By all measurements it’s not a positive time for the new Moor Market.
Recorded visitor numbers currently stand at around 59,000 – a sixth of the intended weekly 100,000 target.
Twelve disillusioned stallholders have handed in their notice already.
And Sheffield Council has raised the idea of potentially refinancing the market, which cost £18 million to build and which opened to a fanfare last November.
Opening hours are to be reviewed, and a grace period of free rent for stallholders extended – but traders are divided on changes to opening hours.
All this makes for grim reading because a city’s market should be one of the liveliest, most vibrant places to be.
There’s no doubt that there is much work to do.
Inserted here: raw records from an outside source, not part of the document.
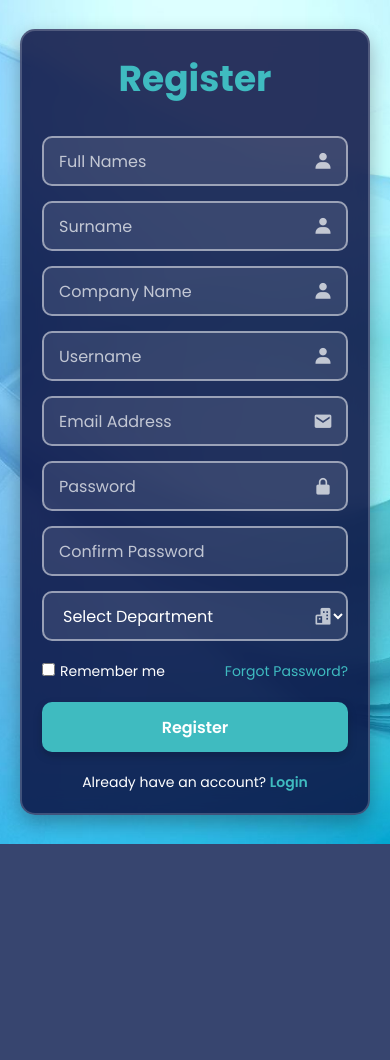
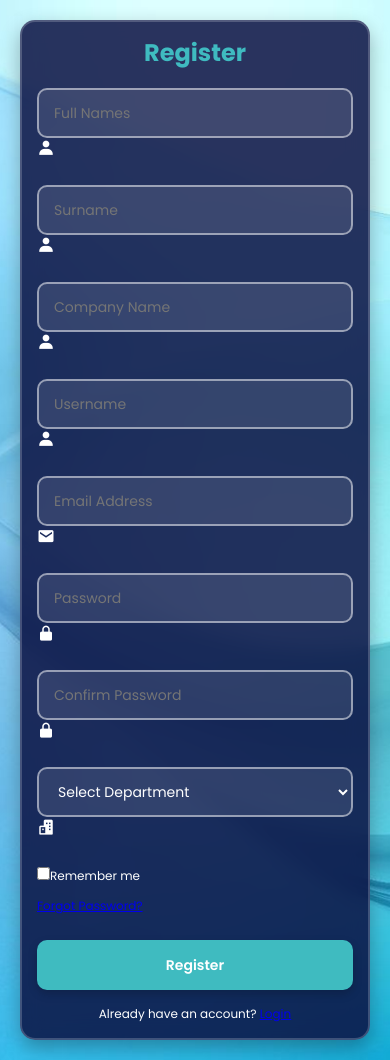
Before and after one commit to MalulekeNS/Salesforce, a PHP site: page /registerForm.html in a window 390 px wide. Before the commit the page ends 844 px from the top, so only its background shows below. Run offline with PHP 8.4, Linux system fonts and the light colour scheme.

Commit message:
Update styleee.css

```diff
--- a/styleee.css
+++ b/styleee.css
@@ -21,34 +21,39 @@ body {
 
 /* Form Container */
 .wrapper {
+    width: 95%; /* Add width control for mobile */
     max-width: 900px;
-    background: rgba(10, 16, 66, 0.85); /* Darker backdrop for better contrast */
+    background: rgba(10, 16, 66, 0.85);
     border: 2px solid rgba(255, 255, 255, 0.2);
     border-radius: 15px;
-    padding: 40px;
+    padding: clamp(20px, 4vw, 40px); /* Responsive padding */
     box-shadow: 0 8px 20px rgba(0, 0, 0, 0.3);
     backdrop-filter: blur(10px);
+    overflow-x: hidden; /* Prevent horizontal scroll */
 }
 
 /* Header Styling */
 .wrapper h1 {
-    font-size: 36px;
+    font-size: clamp(24px, 5vw, 36px); /* Responsive font size */
     text-align: center;
     font-weight: 700;
     color: #3fbbc0;
-    margin-bottom: 30px;
+    margin-bottom: clamp(20px, 4vw, 30px);
+    line-height: 1.3;
+    word-wrap: break-word;
 }
 
 /* Form Layout */
 .form-grid {
     display: grid;
-    grid-template-columns: repeat(auto-fit, minmax(250px, 1fr)); /* Responsive grid */
-    gap: 20px;
+    grid-template-columns: repeat(auto-fit, minmax(250px, 1fr));
+    gap: clamp(15px, 3vw, 20px);
 }
 
 .input-box {
     position: relative;
     width: 100%;
+    margin-bottom: 10px; /* Add space between stacked inputs */
 }
 
 .input-box input,
@@ -60,55 +65,21 @@ body {
     padding: 0 15px;
     background: rgba(255, 255, 255, 0.1);
     color: #fff;
-    font-size: 16px;
+    font-size: clamp(14px, 3vw, 16px);
     outline: none;
     transition: border-color 0.3s;
-}
-
-.input-box input::placeholder {
-    color: rgba(255, 255, 255, 0.7);
-}
-
-.input-box input:focus,
-.input-box select:focus {
-    border-color: #3fbbc0;
-}
-
-.input-box i {
-    position: absolute;
-    right: 15px;
-    top: 50%;
-    transform: translateY(-50%);
-    color: rgba(255, 255, 255, 0.7);
-    font-size: 20px;
-}
-
-.input-box.confirm-password i {
-    display: none; /* No icon for confirm password */
 }
 
 /* Remember Me and Forgot Password */
 .remember-forgot {
     display: flex;
+    flex-direction: row; /* Keep items in row by default */
     justify-content: space-between;
     align-items: center;
-    font-size: 14px;
-    margin: 20px 0;
-}
-
-.remember-forgot label input {
-    accent-color: #3fbbc0;
-    margin-right: 5px;
-}
-
-.remember-forgot a {
-    color: #3fbbc0;
-    text-decoration: none;
-    transition: color 0.3s;
-}
-
-.remember-forgot a:hover {
-    color: #65c9cd;
+    font-size: clamp(12px, 3vw, 14px);
+    margin: clamp(15px, 3vw, 20px) 0;
+    flex-wrap: wrap; /* Allow wrapping on very small screens */
+    gap: 10px; /* Space between wrapped items */
 }
 
 /* Submit Button */
@@ -119,43 +90,67 @@ body {
     border-radius: 10px;
     background: #3fbbc0;
     color: #fff;
-    font-size: 16px;
+    font-size: clamp(14px, 3vw, 16px);
     font-weight: 600;
     cursor: pointer;
     transition: background 0.3s;
     box-shadow: 0 4px 10px rgba(0, 0, 0, 0.2);
-}
-
-.wrapper .btn:hover {
-    background: #65c9cd;
+    margin-top: 10px; /* Add space above button */
 }
 
 /* Register Link */
 .wrapper .register-link {
     text-align: center;
-    font-size: 14px;
-    margin-top: 20px;
-}
-
-.wrapper .register-link a {
-    color: #3fbbc0;
-    text-decoration: none;
-    font-weight: 600;
-    transition: color 0.3s;
-}
-
-.wrapper .register-link a:hover {
-    color: #65c9cd;
+    font-size: clamp(12px, 3vw, 14px);
+    margin-top: clamp(15px, 3vw, 20px);
+    word-wrap: break-word;
 }
 
 /* Responsive Adjustments */
 @media (max-width: 768px) {
+    body {
+        padding: 10px; /* Reduce body padding on mobile */
+    }
+
     .wrapper {
-        padding: 20px;
+        padding: 15px;
+        margin: 10px;
     }
 
     .form-grid {
         grid-template-columns: 1fr;
-        gap: 15px;
+        gap: 12px;
+    }
+
+    .remember-forgot {
+        flex-direction: column; /* Stack items on very small screens */
+        align-items: flex-start;
+        gap: 12px;
+    }
+
+    .input-box i {
+        font-size: 18px; /* Slightly smaller icons on mobile */
     }
 }
+
+/* Extra small devices */
+@media (max-width: 360px) {
+    .wrapper {
+        padding: 12px;
+    }
+
+    .input-box input,
+    .input-box select {
+        height: 45px; /* Slightly smaller input height */
+        font-size: 14px;
+    }
+
+    .wrapper .btn {
+        height: 45px;
+    }
+
+    .remember-forgot label,
+    .remember-forgot a {
+        font-size: 12px;
+    }
+}
```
Everyone has a responsibility to try and make the Moor Market a success.
It is in the interest of the traders, council and public to work together.
Some people have pointed at the withdrawal of the Freebee bus service as one of the main factors.
All options should be explored to give the Moor Market a fighting chance.
The current statistics don’t look good but there is time to turn it around.
A successful city should have a thriving market.